> Work required
The response must reproduce exactly every line of the material below holding the word "Denormalization".
____ Data records
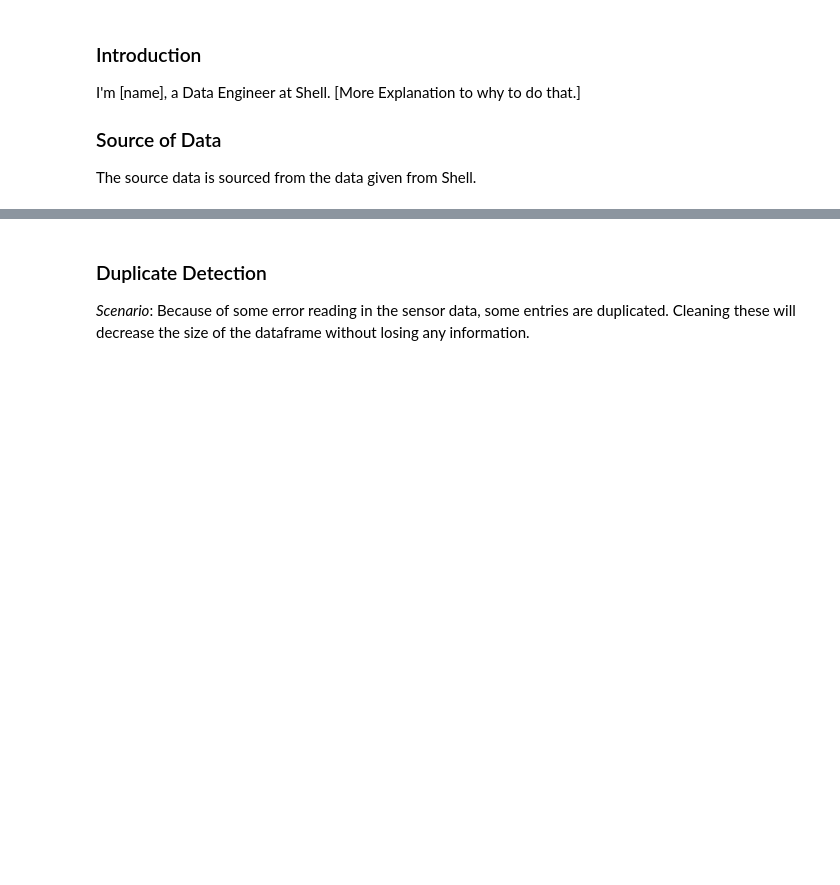
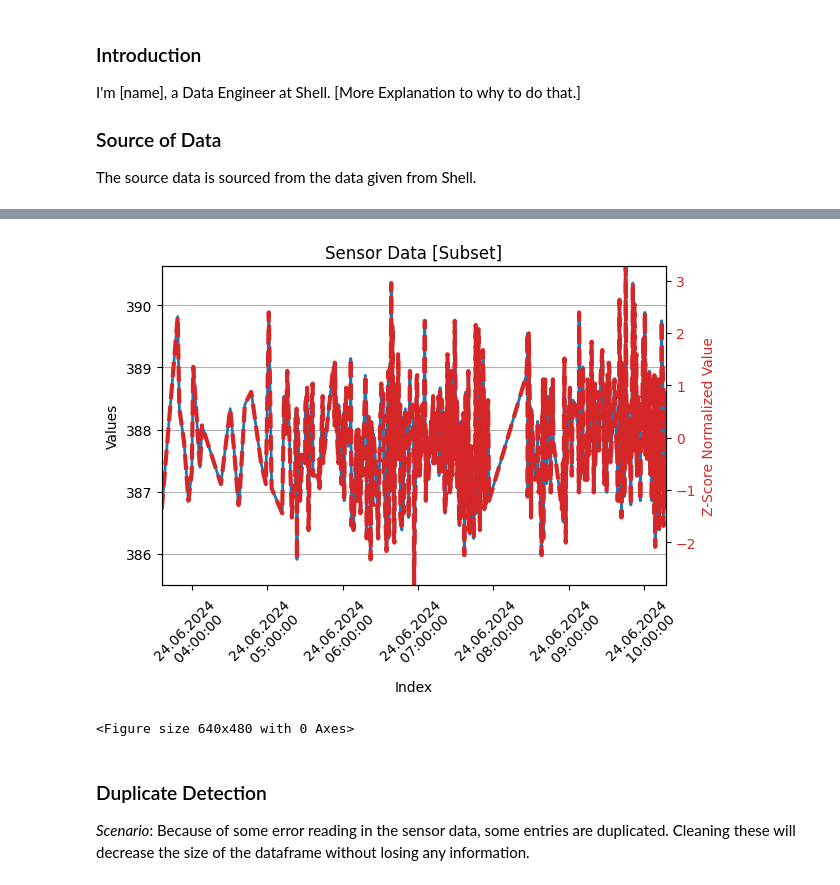
Before and after one commit to rtdip/core, a Jupyter notebook: notebook/pipeline_showcase.ipynb, the cells around one changed output, grey strips where cells are left out. Drawn from its saved outputs; the diff is of its cells as text; code cells hidden in the pictures; blank space fills up the shorter version.

Commit message:
saves in progress pipeline_showcase changes
Signed-off-by: Timm638 <Timm638@gmail.com>

```diff
--- a/notebook/pipeline_showcase.ipynb
+++ b/notebook/pipeline_showcase.ipynb
@@ -96,26 +87,17 @@ create_normalization_plot(create_1_week_dataframe())
 # %%
-# Setup Data
-april_df = create_1_week_dataframe()
-s_df = spark_session.createDataFrame(april_df['Solar  - Actual Aggregated [MW]'].to_frame(), ['value'])
-# Prepare Pipelines
-min_max_norm = NormalizationMinMax(df=s_df, column_names=['value'], in_place=True)
-mean_norm = NormalizationMean(df=s_df, column_names=['value'],
-                              in_place=True)
-z_score_norm = NormalizationZScore(df=s_df, column_names=['value'],
-                                   in_place=True)
-# Normalize with all 3 methods
-min_max_df = min_max_norm.filter().toPandas().set_index(april_df.index)
-mean_df = mean_norm.filter().toPandas().set_index(april_df.index)
-z_score_df = z_score_norm.filter()
+# Prepare Pipeline Compoment
+z_score_norm = NormalizationZScore(df=df_0, column_names=['Value'], in_place=True)
+# Execute the normalization on the dataframe
+df_1 = z_score_norm.filter()
 # Denormalization of Z-Score DF
-denorm = Denormalization(df=z_score_df, normalization_to_revert=z_score_norm)
-z_score_df = z_score_df.toPandas().set_index(april_df.index)
-denorm_df = denorm.filter().toPandas().set_index(april_df.index)
+# denorm = Denormalization(df=z_score_df, normalization_to_revert=z_score_norm)
+# z_score_df = z_score_df.toPandas().set_index(april_df.index)
+# denorm_df = denorm.filter().toPandas().set_index(april_df.index)
 # %%
-create_normalization_plot(input_df=april_df, normalized_df=min_max_df, title='Solar Energy produced in Germany - Min Max Normalization', ylabel_2='Min Max Normalized Value')
-create_normalization_plot(input_df=april_df, normalized_df=mean_df, title='Solar Energy produced in Germany - Mean Normalization', ylabel_2='Mean Normalized Value')
-create_normalization_plot(input_df=april_df, normalized_df=z_score_df, title='Solar Energy produced in Germany - Z-Score Normalization', ylabel_2='Z-Score Normalized Value')
-create_normalization_plot(input_df=april_df, normalized_df=denorm_df, title='Solar Energy produced in Germany - Denormalized from Z-Score Normalization', ylabel_2='Denormalized Value')
+create_value_plot(value_df=df_0.toPandas(), secondary_value_df=df_1.toPandas(), title='Sensor Data [Subset]', y_label = 'Values',  secondary_y_label='Z-Score Normalized Value')
+# %% [output]
+[figure, added]
+<Figure size 640x480 with 0 Axes>
 # %% [markdown]
 ### Duplicate Detection
 *Scenario*:
```
Also changed, not shown: parts of 16 cells of this notebook.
________
> Solution for this exercise
 # Denormalization of Z-Score DF
-denorm = Denormalization(df=z_score_df, normalization_to_revert=z_score_norm)
+# denorm = Denormalization(df=z_score_df, normalization_to_revert=z_score_norm)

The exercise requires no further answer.